How Proven Headers provide a “headers first” solution for a Proof-of-Stake blockchain

Standard header syncing causes vulnerability on Proof-of-Stake blockchains. The Stratis Full Node solution basically involves extending the information available with each header when it is broadcast to the network. This allows peers receiving headers to not only check the headers are valid but also that they represent a valid block. The PoS Header Validation ruleset was extended to include rules for checking proven headers.
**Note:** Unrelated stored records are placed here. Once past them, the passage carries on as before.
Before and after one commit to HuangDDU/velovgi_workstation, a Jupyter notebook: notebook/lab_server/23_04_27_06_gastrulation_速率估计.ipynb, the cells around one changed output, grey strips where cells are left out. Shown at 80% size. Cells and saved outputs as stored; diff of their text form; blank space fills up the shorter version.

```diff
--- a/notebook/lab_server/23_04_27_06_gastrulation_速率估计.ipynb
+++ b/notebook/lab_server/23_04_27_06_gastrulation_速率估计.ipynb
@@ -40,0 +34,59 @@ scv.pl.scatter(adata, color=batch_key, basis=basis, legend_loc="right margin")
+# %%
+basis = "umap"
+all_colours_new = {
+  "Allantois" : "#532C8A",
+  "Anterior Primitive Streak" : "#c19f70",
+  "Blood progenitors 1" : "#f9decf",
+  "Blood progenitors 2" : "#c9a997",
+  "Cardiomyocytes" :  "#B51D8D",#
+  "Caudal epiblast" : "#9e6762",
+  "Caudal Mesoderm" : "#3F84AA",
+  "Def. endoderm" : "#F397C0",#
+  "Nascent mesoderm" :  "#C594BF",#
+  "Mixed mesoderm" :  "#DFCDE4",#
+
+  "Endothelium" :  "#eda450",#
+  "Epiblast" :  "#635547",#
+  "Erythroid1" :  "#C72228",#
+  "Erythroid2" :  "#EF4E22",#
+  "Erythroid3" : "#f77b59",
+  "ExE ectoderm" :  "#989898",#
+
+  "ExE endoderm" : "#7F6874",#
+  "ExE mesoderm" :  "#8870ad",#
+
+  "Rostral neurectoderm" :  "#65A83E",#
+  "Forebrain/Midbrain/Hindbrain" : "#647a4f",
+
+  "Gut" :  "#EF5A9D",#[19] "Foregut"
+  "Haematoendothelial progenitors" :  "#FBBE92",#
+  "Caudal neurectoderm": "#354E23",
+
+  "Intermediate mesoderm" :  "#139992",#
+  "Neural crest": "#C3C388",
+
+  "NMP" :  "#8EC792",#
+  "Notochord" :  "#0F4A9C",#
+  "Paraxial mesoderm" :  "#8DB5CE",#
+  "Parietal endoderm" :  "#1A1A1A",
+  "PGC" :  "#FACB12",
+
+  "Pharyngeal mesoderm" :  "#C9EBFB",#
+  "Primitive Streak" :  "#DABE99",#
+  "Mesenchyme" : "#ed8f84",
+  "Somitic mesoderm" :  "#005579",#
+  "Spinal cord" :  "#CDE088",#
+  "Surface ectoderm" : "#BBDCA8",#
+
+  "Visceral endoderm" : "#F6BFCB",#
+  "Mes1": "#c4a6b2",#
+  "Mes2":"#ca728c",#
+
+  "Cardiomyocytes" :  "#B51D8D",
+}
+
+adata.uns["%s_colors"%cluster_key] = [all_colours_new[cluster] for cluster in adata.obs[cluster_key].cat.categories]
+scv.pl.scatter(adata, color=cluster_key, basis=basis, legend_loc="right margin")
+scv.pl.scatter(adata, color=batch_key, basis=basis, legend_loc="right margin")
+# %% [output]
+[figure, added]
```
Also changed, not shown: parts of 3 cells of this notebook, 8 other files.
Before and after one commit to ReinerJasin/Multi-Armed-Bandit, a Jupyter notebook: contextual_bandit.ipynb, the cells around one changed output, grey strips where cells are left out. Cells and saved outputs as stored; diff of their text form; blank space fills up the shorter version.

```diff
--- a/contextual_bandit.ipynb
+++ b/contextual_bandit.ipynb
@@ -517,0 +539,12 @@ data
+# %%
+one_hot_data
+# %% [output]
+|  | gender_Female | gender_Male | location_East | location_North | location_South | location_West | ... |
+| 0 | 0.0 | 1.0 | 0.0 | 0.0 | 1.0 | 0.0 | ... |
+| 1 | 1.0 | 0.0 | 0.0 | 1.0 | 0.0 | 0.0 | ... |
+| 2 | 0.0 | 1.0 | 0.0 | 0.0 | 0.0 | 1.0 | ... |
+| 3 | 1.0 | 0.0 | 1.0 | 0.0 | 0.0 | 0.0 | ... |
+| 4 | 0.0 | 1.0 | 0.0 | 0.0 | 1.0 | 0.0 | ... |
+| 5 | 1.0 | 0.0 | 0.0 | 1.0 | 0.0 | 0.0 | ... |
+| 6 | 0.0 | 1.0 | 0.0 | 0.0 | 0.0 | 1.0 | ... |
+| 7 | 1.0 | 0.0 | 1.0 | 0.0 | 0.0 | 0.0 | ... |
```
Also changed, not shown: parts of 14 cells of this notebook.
One check which the proven header rules carry out determines whether the coinstake kernel, which is or was a staker’s UTXO, can generate a hash that hits the target. In order for a block to have been written, one UTXO must have been able to do this and thereby become what is known as the coinstake kernel for the PoS block.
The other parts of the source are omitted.